By Julia M. Haried
How an aspiring CPA found inspiration in failure, persistence, and resilience.
Read the original article here.
“I believe in being strong when everything seems to be going wrong. I believe that happy girls are the prettiest girls. I believe that tomorrow is another day. And I believe in miracles.”
A lot can be gained from Audrey Hepburn’s words. In the beginning of her career, people were sure she was destined for failure. She was too skinny, did not dance well, suffered from depression and malnutrition, and the list goes on. I don’t want to compare myself or the girls and women I work with at MakerGirl and the Big Four public accounting firm where I work to her, but I do see a powerful similarity between us all. In life and work, we must learn how to fail but not stop, how to persist, and how to be resilient in order to succeed.
Thus far in my career, I have failed and persisted and generated resilience. Women like me who have not been accepted into the colleges of their choice, who have received a sub-par work review, who have not been offered a promotion, who have stuck it out in an unpleasant and unsatisfying work assignment, who have failed CPA exams — but persevered — these are the ones who pave the way for an unknown but potentially bright future for women and girls.
One of the most recent failures that I’ve dealt with is the CPA exam. My strengths include my attention to detail, work ethic, easy demeanor, and ability to work with anyone and to work longer hours. My strength is definitely not test-taking. So, I have failed a few CPA exams. Failing these exams is not what people talk about around the water cooler; however, I have discovered that many people have failed.

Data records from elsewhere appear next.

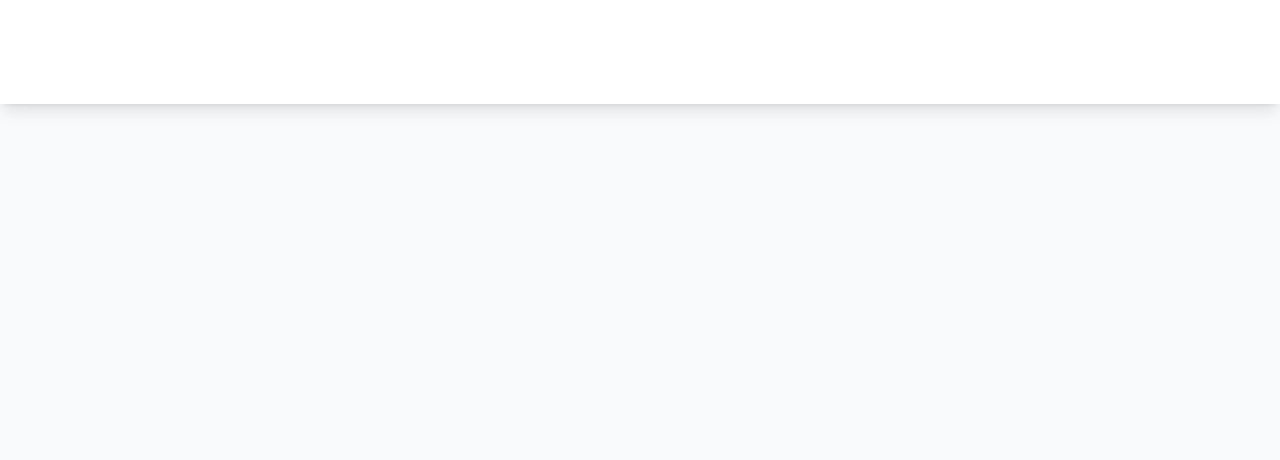
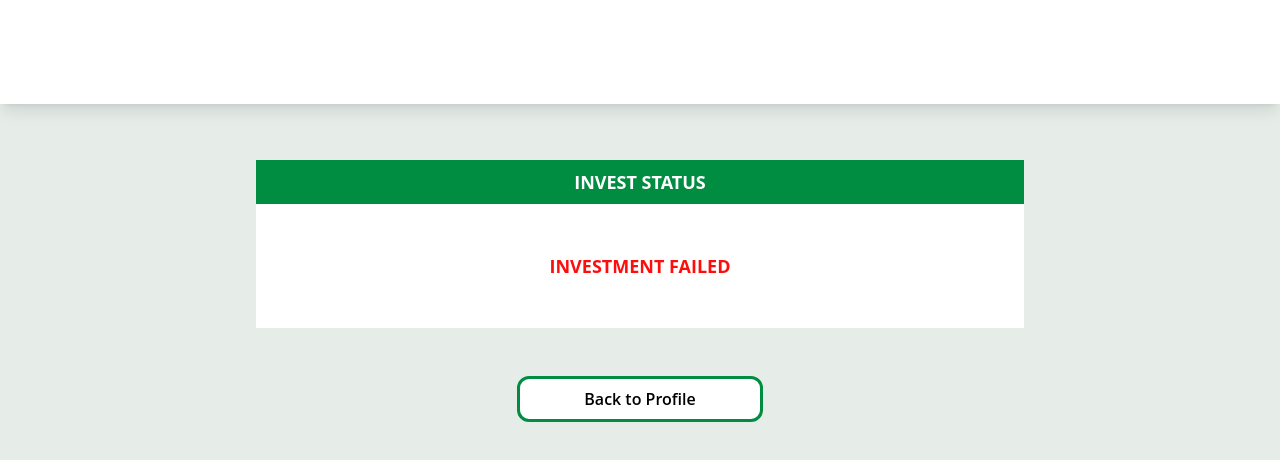
Before and after one commit to aziemp66/Google-Solution-Project, a React (Create React App) app in the folder client/: page /investfailed in a window 1280 px wide. Shown: the top 460 px of the page. Built offline with nearby package versions, Linux system fonts and the light colour scheme.

Commit message:
Invest Failed Page
Add route for Invest success and failed

```diff
--- a/client/src/App.js
+++ b/client/src/App.js
@@ -7,6 +7,9 @@ import InvestorPage from "./components/Investor/InvestorPage";
 import ProfileInvestor from "./components/ProfileInvestor/ProfileInvestor";
 import ProfileInvestment from "./components/ProfileInvestment/ProfileInvestment";
 import Transaction from "./components/Transaction/Transaction";
+import InvestSuccess from "./components/Transaction/InvestSuccess";
+import InvestFailed from "./components/Transaction/InvestFailed";
+
 
 // import ArticleDetail from "./components/Article/ArticleDetail";
 import Article from "./components/Article/Article";
@@ -52,6 +55,9 @@ const App = () => {
 				/>
 				<Route exact path="/investor" component={InvestorPage} />
 				<Route exact path="/transaction" component={Transaction} />
+				<Route exact path="/investsuccess" component={InvestSuccess} />
+				<Route exact path="/investfailed" component={InvestFailed} />
+				<Route exact path="/logininvestor" component={LoginScreensInvestor} />
 				<Route exact path="article/:name" component={Article} />
 				<Route exact path="/articlelist" component={ArticleList} />
 				<Route exact path="/login" component={LoginScreensInvestor} />
--- a/client/src/components/Transaction/InvestFailed.js
+++ b/client/src/components/Transaction/InvestFailed.js
@@ -0,0 +1,21 @@
+import ButtonBackProfile from "./ButtonBackProfile";
+
+function InvestFailed() {
+    return (
+        <section className="flex flex-col items-center gap-12 pb-12 2xl:pb-12 px-40 2xl:px-40 w-full mx-auto 2xl:w-full h-[100vh] 2xl:h-[100vh] bg-[#E6EDE9]">
+            <div className="flex flex-col w-[80%] bg-white mt-40 2xl:mt-40 mb-0 2xl:mb-0">
+                <div className="flex items-center justify-center flex-col w-full bg-white">
+                    <div className="flex flex-col items-center justify-center w-full px-6 py-2 bg-[#008C41]">
+                        <h2 className="font-bold text-lg 2xl:text-2xl text-white">INVEST STATUS</h2>
+                    </div>
+                    <div className="flex w-full flex-col items-center justify-center gap-8 px-12 py-12">
+                        <h2 className="font-bold text-lg 2xl:text-2xl text-[#FF0D0D]">INVESTMENT FAILED</h2>
+                    </div>
+                </div>
+            </div>
+            <ButtonBackProfile></ButtonBackProfile>
+        </section>
+    );
+}
+
+export default InvestFailed;
```
Also changed, not shown: 2 other files (tests, documents, lock files or other folders).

In fact, it seems as if these exams are designed for people to fail and to quit altogether. In my opinion, it is how the profession remains somewhat exclusive and maintains its stature in the business world. During these failures, my persistence and resilience have come in handy, because I have chosen every moment to continue despite wanting to stay in bed until it is all over.
I was raised to win and to succeed; however, it is very clear that it is my failures and not my successes that make me valuable to any company, board, friend, or family member. As individuals, we need to recover and carry on if we are to be represented in fields in which we have been held back, and we must actively work to close the wage and position gaps that we have with men. The resilient are the ones who pave the way for a brighter future for girls and women.
With hindsight, we can look at Audrey Hepburn’s career and say, “What an extraordinarily successful actress she was.” What gets lost in that are her persistence and resilience despite the failures and struggles in her life — things she also should be known for, including her powerful commitment to UNICEF and to the children of the world.
So, in reading Audrey Hepburn’s wonderful quote in the newspaper, I am inspired and commit myself to be the woman I want to be. Like Audrey, I believe tomorrow is another day, another opportunity to focus and work hard.
Subsequently, to you I say, don’t be afraid to fail, persist through the pain, and discover your resilience. I have. You can. And we can make a difference for the next generation of women in business.
Julia M. Haried is the co-founder and executive director of MakerGirl, an audit & assurance in-charge with Deloitte & Touche LLP, and a recipient of the Illinois CPA Society’s Women to Watch Emerging Leader Award.